Nuritas Peptide Finder (N𝛑𝛟) is an artificial intelligence platform with wet lab shaped and trained experimental data. The platform also has curated structured and unstructured data allowing it to predict novel peptides with targeted efficacy. Additionally, N𝛑𝛟™ can predict peptide’s cell penetration or bioavailability characteristics.
Nuritas has raised total $106.5M funding from a number of investors, with the latest Series B round led by Cleveland Avenue.
ProteinQure is a Toronto-based company, which was founded in 2017 and currently has a total funding of $4.6M. They focus on designing protein therapeutics using computational approaches.

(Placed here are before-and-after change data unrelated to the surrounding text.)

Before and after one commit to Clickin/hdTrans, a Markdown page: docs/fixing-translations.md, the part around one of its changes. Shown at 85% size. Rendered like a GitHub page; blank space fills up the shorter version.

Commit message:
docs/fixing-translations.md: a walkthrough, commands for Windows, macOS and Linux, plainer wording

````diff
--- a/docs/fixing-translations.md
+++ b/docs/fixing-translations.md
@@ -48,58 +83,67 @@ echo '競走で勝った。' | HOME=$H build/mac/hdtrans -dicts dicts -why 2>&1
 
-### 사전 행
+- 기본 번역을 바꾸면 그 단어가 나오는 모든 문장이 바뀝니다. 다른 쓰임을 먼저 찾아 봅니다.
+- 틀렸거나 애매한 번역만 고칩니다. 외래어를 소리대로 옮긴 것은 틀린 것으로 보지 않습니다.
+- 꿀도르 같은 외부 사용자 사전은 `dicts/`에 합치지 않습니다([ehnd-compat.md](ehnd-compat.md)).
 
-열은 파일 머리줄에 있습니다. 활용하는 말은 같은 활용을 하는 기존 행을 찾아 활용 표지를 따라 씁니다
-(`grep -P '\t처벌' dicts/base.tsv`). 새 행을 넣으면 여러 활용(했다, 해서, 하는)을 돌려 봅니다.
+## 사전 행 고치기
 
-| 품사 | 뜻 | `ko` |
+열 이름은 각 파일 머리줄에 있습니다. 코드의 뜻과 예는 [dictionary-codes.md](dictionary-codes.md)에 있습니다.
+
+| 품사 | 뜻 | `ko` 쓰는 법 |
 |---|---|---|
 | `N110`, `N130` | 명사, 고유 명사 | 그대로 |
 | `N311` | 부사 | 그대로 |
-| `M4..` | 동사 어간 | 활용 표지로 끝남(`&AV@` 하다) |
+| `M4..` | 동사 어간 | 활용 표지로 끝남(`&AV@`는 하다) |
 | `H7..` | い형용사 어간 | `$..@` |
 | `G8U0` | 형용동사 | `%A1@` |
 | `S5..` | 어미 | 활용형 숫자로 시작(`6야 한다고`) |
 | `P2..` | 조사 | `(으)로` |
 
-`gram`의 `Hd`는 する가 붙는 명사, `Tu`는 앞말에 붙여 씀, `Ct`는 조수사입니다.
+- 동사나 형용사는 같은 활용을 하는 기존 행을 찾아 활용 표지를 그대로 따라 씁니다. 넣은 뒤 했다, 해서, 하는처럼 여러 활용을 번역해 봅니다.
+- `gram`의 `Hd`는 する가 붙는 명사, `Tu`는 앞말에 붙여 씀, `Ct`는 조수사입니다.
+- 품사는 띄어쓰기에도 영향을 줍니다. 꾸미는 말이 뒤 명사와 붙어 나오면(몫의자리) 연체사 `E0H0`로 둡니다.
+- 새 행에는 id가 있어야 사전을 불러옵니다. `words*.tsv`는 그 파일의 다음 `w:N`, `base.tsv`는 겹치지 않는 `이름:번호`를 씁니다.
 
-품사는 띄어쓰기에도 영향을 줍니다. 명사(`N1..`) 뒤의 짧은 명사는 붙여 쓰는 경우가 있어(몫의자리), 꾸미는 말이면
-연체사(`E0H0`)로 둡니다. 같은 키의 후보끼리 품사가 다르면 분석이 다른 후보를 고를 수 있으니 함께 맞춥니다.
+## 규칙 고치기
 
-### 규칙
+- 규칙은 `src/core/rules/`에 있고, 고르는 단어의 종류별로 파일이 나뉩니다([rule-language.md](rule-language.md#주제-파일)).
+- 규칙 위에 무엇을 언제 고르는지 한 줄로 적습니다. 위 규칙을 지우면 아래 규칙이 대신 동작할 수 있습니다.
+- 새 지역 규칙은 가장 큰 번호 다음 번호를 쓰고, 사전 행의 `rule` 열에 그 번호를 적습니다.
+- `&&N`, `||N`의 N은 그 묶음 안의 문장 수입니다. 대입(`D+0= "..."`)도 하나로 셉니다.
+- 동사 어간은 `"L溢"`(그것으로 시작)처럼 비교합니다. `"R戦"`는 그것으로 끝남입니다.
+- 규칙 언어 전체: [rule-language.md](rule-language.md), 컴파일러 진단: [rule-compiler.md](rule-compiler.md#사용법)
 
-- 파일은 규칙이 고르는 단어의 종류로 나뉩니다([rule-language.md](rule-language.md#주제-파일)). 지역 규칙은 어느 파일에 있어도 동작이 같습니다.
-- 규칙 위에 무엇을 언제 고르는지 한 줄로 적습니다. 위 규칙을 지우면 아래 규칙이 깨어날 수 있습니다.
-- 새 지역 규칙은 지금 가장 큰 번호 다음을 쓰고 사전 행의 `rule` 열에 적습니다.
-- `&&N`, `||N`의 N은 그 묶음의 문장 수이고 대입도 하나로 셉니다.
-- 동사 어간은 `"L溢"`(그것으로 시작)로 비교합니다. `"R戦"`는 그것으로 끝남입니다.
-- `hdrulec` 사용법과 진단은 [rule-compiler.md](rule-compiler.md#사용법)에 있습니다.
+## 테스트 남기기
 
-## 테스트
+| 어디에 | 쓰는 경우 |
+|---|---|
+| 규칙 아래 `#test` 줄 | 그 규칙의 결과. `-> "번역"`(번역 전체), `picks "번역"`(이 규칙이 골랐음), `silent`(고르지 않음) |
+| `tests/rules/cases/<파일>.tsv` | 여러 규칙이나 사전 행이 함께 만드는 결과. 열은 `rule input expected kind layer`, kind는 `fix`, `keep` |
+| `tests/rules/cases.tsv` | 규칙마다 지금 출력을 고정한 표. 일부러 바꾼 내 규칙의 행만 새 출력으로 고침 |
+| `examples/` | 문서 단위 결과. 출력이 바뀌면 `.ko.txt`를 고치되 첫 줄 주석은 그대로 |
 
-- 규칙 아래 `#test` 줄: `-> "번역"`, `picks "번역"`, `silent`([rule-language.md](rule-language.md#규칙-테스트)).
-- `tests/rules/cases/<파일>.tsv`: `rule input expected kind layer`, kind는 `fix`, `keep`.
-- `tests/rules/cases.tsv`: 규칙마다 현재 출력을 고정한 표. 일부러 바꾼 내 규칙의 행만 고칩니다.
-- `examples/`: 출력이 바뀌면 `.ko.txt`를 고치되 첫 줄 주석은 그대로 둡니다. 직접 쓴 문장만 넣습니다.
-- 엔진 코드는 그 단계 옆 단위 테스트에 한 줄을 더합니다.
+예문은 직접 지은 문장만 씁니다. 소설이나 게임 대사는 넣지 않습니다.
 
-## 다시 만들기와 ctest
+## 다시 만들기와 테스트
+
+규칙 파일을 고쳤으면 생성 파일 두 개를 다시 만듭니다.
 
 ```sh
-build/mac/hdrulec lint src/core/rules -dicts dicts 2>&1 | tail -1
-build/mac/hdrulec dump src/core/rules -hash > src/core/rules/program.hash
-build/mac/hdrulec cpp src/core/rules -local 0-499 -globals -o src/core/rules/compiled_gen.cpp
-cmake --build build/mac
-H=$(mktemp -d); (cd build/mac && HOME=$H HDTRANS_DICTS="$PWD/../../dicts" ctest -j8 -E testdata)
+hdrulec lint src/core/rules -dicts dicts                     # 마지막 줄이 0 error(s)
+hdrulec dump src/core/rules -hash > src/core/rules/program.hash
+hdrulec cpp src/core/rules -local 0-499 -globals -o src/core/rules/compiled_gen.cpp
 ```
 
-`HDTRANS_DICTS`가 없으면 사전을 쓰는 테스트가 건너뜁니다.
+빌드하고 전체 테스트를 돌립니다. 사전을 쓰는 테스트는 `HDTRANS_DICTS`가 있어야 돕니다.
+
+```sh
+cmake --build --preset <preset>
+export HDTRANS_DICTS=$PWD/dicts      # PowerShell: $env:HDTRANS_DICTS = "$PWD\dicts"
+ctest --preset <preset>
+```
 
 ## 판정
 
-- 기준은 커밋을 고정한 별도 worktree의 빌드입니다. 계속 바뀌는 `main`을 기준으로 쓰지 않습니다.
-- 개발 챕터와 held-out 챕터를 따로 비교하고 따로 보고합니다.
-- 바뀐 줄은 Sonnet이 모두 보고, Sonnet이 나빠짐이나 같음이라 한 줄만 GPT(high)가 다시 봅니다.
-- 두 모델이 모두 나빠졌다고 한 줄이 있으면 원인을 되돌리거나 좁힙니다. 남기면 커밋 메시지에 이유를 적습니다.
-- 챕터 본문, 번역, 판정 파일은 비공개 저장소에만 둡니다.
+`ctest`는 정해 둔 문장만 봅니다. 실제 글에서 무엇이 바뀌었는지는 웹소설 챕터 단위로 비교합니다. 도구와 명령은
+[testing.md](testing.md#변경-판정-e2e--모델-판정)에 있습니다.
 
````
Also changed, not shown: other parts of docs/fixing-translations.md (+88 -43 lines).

The focus of the company is the design of antibodies and nanobodies, for which they claim to be able to optimize the molecules when having functional assays with <100 data points.
ProteinQure’s computational platform includes high-performance computing, molecular simulations and machine learning to design and optimize protein therapeutics. They aim to solve the possible designing issues connected with a larger size of proteins compared to the small molecules.
On one hand, ProteinQure’s platform might help with predicting the interactions for difficult targets including GPCRs and some intracellular targets, and on the other hand to reduce the off-target effects.
Biologics is the growing multidirectional field in drug discovery, which can considerably benefit from AI/ML technologies. Quite many companies already use AI for the various steps of antibody discovery and development, and other branches of biological drugs such as vaccine development, gene therapy and more.
The adoption of AI in biologics discovery eased the pain of analyzing and structuring big datasets, predicting the molecule’s properties just by its composition and/or structure, overall helping with understanding complex biological systems. This wouldn’t be possible within the same time frame using just human resources, or some might speculate that it wouldn’t be possible at all.
Topics: Biotech Companies